What to work on
Which lines of the data include the string "files"? List them all.

Material provided Block Start

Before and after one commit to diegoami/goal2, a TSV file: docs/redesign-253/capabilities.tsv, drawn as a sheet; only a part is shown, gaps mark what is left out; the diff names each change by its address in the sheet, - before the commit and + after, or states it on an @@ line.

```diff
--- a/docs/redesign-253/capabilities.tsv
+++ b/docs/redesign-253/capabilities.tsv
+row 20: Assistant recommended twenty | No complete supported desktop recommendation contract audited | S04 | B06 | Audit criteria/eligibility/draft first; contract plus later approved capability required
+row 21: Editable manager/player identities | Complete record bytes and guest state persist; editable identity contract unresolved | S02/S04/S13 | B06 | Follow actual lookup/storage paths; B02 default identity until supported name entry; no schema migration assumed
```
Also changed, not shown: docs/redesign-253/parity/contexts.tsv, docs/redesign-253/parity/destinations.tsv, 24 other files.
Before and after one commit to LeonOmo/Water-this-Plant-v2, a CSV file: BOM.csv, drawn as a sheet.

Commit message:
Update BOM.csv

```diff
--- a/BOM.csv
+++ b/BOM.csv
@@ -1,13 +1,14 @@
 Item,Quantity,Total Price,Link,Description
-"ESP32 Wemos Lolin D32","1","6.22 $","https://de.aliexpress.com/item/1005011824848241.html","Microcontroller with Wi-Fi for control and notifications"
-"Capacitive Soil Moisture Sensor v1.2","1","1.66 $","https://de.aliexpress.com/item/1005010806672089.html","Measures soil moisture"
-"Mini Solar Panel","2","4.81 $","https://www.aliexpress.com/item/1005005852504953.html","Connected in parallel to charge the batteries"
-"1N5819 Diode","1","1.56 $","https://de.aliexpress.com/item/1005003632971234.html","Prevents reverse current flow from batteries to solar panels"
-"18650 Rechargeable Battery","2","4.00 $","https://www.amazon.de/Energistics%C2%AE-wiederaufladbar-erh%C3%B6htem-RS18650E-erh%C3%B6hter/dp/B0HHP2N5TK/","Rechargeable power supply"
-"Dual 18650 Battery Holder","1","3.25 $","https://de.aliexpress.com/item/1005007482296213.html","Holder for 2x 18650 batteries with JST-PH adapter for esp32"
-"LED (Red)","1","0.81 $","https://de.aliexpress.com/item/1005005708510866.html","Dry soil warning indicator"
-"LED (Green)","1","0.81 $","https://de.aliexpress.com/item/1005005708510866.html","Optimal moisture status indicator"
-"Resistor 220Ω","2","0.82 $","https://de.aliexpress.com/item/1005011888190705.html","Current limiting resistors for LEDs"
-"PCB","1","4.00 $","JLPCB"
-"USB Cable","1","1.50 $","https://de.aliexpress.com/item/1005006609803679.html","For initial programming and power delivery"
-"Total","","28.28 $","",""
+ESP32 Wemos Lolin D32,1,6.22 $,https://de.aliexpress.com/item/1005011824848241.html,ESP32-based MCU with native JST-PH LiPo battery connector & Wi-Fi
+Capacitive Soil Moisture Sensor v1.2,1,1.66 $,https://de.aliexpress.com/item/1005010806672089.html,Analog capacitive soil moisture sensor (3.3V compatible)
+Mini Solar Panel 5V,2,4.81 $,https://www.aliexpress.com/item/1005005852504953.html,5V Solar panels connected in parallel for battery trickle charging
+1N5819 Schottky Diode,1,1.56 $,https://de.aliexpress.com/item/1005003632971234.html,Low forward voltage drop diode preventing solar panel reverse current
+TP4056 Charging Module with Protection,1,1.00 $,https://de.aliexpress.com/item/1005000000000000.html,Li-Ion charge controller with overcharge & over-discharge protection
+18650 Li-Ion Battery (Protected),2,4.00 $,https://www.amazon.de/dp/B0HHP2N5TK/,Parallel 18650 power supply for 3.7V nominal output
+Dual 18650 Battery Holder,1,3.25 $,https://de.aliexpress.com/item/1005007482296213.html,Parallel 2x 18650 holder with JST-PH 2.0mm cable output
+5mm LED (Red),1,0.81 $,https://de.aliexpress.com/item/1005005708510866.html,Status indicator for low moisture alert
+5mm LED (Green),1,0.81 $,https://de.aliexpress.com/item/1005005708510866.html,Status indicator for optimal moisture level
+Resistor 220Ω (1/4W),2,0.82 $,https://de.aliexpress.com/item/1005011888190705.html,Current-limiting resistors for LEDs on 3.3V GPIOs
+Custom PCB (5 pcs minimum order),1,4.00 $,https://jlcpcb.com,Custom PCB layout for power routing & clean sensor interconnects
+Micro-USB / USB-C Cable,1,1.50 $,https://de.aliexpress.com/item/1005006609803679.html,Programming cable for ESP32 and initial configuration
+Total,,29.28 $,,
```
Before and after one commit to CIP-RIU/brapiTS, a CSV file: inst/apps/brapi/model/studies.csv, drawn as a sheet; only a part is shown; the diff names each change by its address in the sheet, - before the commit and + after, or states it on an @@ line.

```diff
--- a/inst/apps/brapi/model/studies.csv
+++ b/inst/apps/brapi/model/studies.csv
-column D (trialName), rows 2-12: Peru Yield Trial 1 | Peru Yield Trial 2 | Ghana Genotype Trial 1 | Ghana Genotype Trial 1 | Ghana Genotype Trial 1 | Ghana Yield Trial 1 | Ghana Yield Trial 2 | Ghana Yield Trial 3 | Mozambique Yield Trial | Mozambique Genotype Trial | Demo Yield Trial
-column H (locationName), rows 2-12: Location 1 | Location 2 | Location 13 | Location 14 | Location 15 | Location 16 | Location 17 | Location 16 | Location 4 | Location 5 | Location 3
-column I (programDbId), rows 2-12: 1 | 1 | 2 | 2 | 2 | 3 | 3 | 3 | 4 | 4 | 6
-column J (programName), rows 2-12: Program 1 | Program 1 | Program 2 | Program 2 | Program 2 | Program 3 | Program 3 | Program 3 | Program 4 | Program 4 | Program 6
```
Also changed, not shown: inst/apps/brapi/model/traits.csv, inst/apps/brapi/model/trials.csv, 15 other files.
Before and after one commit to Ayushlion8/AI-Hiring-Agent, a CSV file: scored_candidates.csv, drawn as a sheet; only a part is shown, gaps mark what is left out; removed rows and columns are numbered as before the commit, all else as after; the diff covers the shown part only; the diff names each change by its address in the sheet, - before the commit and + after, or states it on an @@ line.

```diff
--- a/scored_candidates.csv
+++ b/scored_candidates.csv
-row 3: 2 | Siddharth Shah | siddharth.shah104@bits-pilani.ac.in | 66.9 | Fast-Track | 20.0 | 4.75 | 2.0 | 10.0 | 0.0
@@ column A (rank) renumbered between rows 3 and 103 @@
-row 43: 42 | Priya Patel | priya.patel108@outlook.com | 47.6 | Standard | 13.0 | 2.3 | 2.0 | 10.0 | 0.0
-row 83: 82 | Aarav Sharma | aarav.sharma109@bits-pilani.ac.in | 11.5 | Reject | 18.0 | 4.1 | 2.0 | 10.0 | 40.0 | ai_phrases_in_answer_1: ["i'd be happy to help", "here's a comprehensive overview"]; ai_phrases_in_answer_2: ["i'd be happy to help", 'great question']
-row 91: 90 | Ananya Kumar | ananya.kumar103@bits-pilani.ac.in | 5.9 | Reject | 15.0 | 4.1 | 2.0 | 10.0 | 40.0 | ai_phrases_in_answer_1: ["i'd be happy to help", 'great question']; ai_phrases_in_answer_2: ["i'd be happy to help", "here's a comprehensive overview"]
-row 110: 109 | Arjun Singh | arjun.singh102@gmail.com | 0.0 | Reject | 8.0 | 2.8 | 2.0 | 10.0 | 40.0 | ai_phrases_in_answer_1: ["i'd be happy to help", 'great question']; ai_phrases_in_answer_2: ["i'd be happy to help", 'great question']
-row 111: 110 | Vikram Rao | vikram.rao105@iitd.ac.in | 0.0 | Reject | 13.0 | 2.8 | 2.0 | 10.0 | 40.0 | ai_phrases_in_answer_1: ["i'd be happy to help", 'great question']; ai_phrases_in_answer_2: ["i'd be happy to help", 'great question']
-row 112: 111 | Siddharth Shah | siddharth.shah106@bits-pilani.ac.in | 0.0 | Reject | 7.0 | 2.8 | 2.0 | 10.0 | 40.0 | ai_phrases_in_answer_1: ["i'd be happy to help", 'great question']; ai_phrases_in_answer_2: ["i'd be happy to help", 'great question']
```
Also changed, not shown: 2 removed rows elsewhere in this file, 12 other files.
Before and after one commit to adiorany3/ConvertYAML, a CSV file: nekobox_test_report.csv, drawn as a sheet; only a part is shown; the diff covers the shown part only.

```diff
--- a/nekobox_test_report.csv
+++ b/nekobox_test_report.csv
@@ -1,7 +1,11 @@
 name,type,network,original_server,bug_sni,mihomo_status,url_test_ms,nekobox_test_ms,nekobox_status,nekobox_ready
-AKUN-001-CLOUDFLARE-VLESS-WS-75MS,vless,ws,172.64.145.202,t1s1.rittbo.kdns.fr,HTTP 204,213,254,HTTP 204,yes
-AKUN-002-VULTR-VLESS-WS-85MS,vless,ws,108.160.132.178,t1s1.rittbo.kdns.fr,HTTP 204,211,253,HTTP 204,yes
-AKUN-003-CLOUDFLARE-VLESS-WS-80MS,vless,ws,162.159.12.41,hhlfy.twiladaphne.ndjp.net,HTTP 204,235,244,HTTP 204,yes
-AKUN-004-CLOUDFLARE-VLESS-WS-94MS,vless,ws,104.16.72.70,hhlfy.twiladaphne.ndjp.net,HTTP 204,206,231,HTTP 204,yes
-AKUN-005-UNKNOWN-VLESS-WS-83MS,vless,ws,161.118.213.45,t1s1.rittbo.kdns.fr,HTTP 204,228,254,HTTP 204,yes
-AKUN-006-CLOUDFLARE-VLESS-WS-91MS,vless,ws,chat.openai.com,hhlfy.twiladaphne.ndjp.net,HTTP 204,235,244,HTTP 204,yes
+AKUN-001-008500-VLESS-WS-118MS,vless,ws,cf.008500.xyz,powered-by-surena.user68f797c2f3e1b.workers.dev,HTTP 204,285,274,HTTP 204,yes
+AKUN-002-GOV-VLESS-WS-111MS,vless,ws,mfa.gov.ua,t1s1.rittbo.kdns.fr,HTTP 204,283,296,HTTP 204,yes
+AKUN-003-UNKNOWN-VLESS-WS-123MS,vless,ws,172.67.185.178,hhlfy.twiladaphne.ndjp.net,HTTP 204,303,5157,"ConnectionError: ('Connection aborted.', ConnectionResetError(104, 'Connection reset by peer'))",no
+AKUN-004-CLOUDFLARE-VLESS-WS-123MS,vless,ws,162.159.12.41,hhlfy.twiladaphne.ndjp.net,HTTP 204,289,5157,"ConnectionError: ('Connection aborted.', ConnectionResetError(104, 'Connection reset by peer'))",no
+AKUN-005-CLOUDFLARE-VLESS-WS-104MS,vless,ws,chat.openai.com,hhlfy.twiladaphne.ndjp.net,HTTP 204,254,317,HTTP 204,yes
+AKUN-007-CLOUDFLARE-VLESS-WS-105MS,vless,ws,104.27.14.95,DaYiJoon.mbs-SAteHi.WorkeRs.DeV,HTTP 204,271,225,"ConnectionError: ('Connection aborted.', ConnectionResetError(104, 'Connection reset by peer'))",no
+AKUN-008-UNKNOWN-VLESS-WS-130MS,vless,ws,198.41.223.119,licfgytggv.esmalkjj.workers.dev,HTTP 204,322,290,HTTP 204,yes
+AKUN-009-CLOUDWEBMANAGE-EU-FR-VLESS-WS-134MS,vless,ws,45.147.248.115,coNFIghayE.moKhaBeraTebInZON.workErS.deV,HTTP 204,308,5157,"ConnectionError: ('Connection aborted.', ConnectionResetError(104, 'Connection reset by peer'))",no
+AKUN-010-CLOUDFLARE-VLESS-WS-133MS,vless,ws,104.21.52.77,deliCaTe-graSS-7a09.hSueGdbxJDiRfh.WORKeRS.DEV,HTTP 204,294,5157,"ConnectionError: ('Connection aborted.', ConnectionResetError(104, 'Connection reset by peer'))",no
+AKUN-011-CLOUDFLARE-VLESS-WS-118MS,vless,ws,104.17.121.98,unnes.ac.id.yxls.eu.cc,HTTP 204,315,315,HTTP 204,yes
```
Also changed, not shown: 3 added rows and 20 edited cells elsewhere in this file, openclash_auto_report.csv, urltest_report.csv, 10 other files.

Material provided Block End

Answer area
Also changed, not shown: docs/redesign-253/parity/contexts.tsv, docs/redesign-253/parity/destinations.tsv, 24 other files.
Also changed, not shown: inst/apps/brapi/model/traits.csv, inst/apps/brapi/model/trials.csv, 15 other files.
Also changed, not shown: 2 removed rows elsewhere in this file, 12 other files.
Also changed, not shown: 3 added rows and 20 edited cells elsewhere in this file, openclash_auto_report.csv, urltest_report.csv, 10 other files.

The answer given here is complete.